→ **Data in this exercise**:
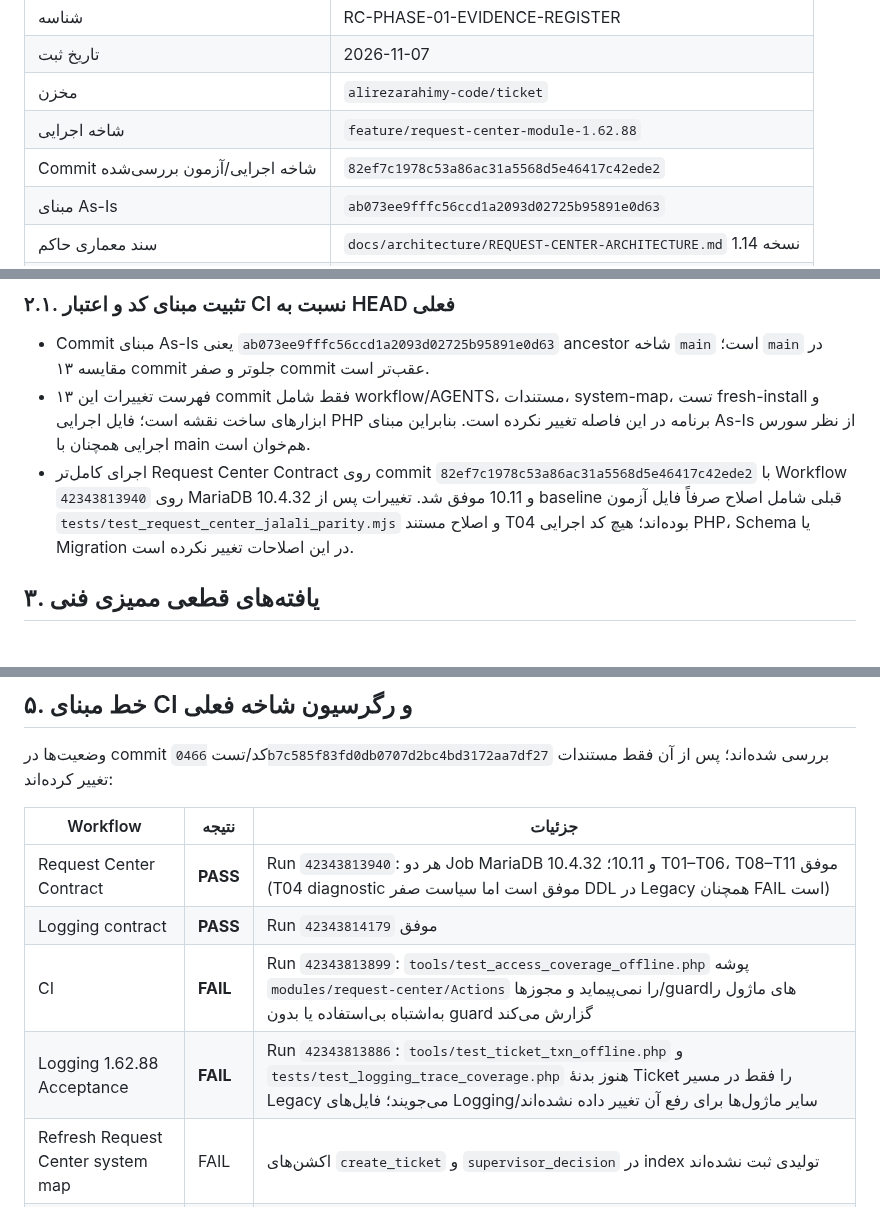
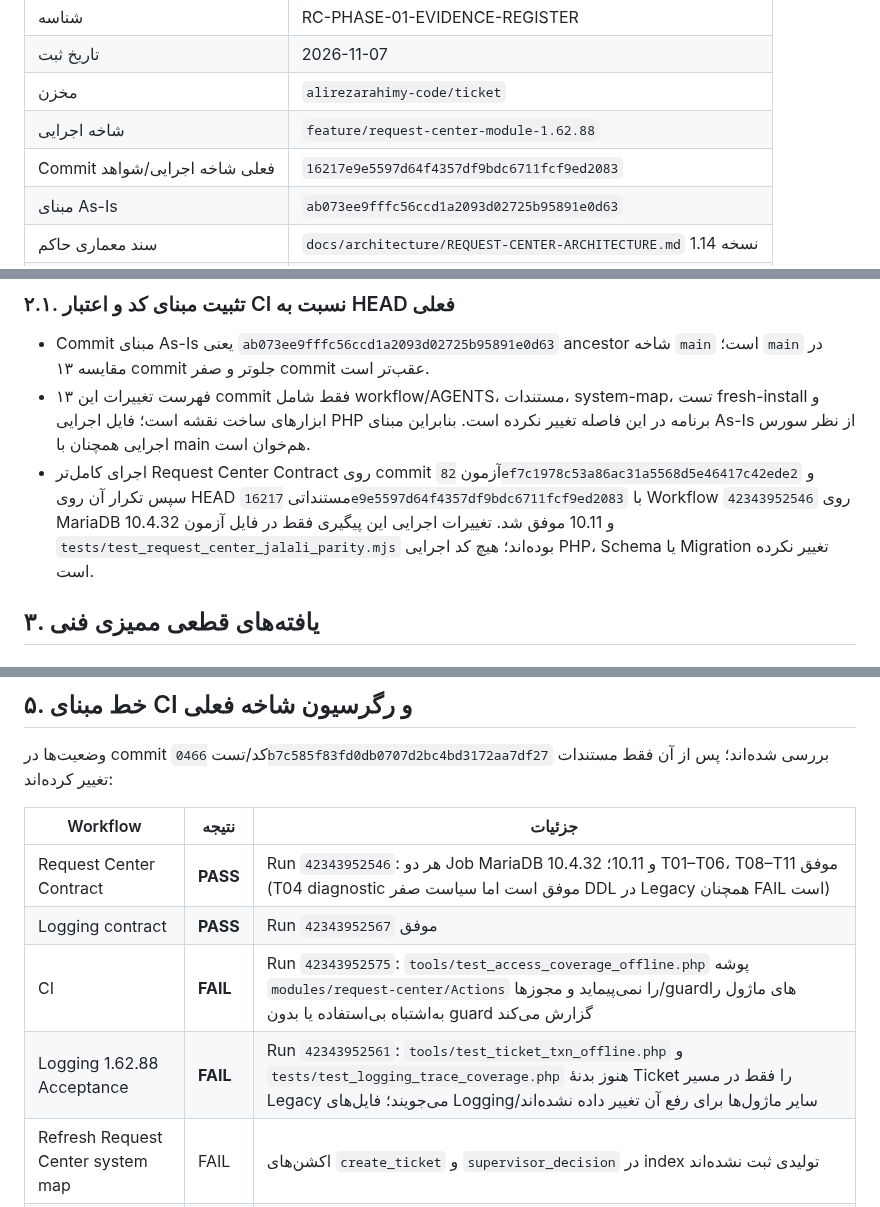
Before and after one commit to alirezarahimy-code/ticket, a Markdown page: docs/architecture/REQUEST-CENTER-PHASE1-EVIDENCE-REGISTER-FA.md, 3 parts joined by grey strips. Drawn GitHub-style.

Commit message:
docs(request-center): pin phase-one evidence to verified head run

```diff
--- a/docs/architecture/REQUEST-CENTER-PHASE1-EVIDENCE-REGISTER-FA.md
+++ b/docs/architecture/REQUEST-CENTER-PHASE1-EVIDENCE-REGISTER-FA.md
@@ -6,7 +6,7 @@
 | تاریخ ثبت | 2026-11-07 |
 | مخزن | `alirezarahimy-code/ticket` |
 | شاخه اجرایی | `feature/request-center-module-1.62.88` |
-| Commit شاخه اجرایی/آزمون بررسی‌شده | `82ef7c1978c53a86ac31a5568d5e46417c42ede2` |
+| Commit فعلی شاخه اجرایی/شواهد | `16217e9e5597d64f4357df9bdc6711fcf9ed2083` |
 | مبنای As-Is | `ab073ee9fffc56ccd1a2093d02725b95891e0d63` |
 | سند معماری حاکم | `docs/architecture/REQUEST-CENTER-ARCHITECTURE.md` نسخه 1.14 |
 | PR | #30 — Open / Draft |
@@ -44,7 +44,7 @@
 
 - Commit مبنای As-Is یعنی `ab073ee9fffc56ccd1a2093d02725b95891e0d63` ancestor شاخه `main` است؛ `main` در مقایسه ۱۳ commit جلوتر و صفر commit عقب‌تر است.
 - فهرست تغییرات این ۱۳ commit فقط شامل workflow/AGENTS، مستندات، system-map، تست fresh-install و ابزارهای ساخت نقشه است؛ فایل اجرایی PHP برنامه در این فاصله تغییر نکرده است. بنابراین مبنای As-Is از نظر سورس اجرایی همچنان با main هم‌خوان است.
-- اجرای کامل‌تر Request Center Contract روی commit `82ef7c1978c53a86ac31a5568d5e46417c42ede2` با Workflow `42343813940` روی MariaDB 10.4.32 و 10.11 موفق شد. تغییرات پس از baseline قبلی شامل اصلاح صرفاً فایل آزمون `tests/test_request_center_jalali_parity.mjs` و اصلاح مستند T04 بوده‌اند؛ هیچ کد اجرایی PHP، Schema یا Migration در این اصلاحات تغییر نکرده است.
+- اجرای کامل‌تر Request Center Contract روی commit آزمون `82ef7c1978c53a86ac31a5568d5e46417c42ede2` و سپس تکرار آن روی HEAD مستنداتی `16217e9e5597d64f4357df9bdc6711fcf9ed2083` با Workflow `42343952546` روی MariaDB 10.4.32 و 10.11 موفق شد. تغییرات اجرایی این پیگیری فقط در فایل آزمون `tests/test_request_center_jalali_parity.mjs` بوده‌اند؛ هیچ کد اجرایی PHP، Schema یا Migration تغییر نکرده است.
 
 ## ۳. یافته‌های قطعی ممیزی فنی
 
@@ -195,10 +195,10 @@ Dump موجود مستقیماً از Git blob خوانده و فقط ساختا
 
 | Workflow | نتیجه | جزئیات |
 |---|---|---|
-| Request Center Contract | **PASS** | Run `42343813940`: هر دو Job MariaDB 10.4.32 و 10.11؛ T01–T06، T08–T11 موفق (T04 diagnostic موفق است اما سیاست صفر DDL در Legacy همچنان FAIL است) |
-| Logging contract | **PASS** | Run `42343814179` موفق |
-| CI | **FAIL** | Run `42343813899`: `tools/test_access_coverage_offline.php` پوشه `modules/request-center/Actions` را نمی‌پیماید و مجوزها/guardهای ماژول را به‌اشتباه بی‌استفاده یا بدون guard گزارش می‌کند |
-| Logging 1.62.88 Acceptance | **FAIL** | Run `42343813886`: `tools/test_ticket_txn_offline.php` و `tests/test_logging_trace_coverage.php` هنوز بدنهٔ Ticket را فقط در مسیر Legacy می‌جویند؛ فایل‌های Logging/سایر ماژول‌ها برای رفع آن تغییر داده نشده‌اند |
+| Request Center Contract | **PASS** | Run `42343952546`: هر دو Job MariaDB 10.4.32 و 10.11؛ T01–T06، T08–T11 موفق (T04 diagnostic موفق است اما سیاست صفر DDL در Legacy همچنان FAIL است) |
+| Logging contract | **PASS** | Run `42343952567` موفق |
+| CI | **FAIL** | Run `42343952575`: `tools/test_access_coverage_offline.php` پوشه `modules/request-center/Actions` را نمی‌پیماید و مجوزها/guardهای ماژول را به‌اشتباه بی‌استفاده یا بدون guard گزارش می‌کند |
+| Logging 1.62.88 Acceptance | **FAIL** | Run `42343952561`: `tools/test_ticket_txn_offline.php` و `tests/test_logging_trace_coverage.php` هنوز بدنهٔ Ticket را فقط در مسیر Legacy می‌جویند؛ فایل‌های Logging/سایر ماژول‌ها برای رفع آن تغییر داده نشده‌اند |
 | Refresh Request Center system map | FAIL | اکشن‌های `create_ticket` و `supervisor_decision` در index تولیدی ثبت نشده‌اند |
 | Request Center QA Package Preview | FAIL | دو تست، فایل‌های `modules/request-center/Actions/*.php` را در overlay بسته پیدا نمی‌کنند |
 
```
Also changed, not shown: other parts of docs/architecture/REQUEST-CENTER-PHASE1-EVIDENCE-REGISTER-FA.md (+1 -1 lines).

→ **Task brief**: Give the number of lines that include the word "PASS" in the listing. Nothing else belongs in the reply.

→ **The completed task**: 4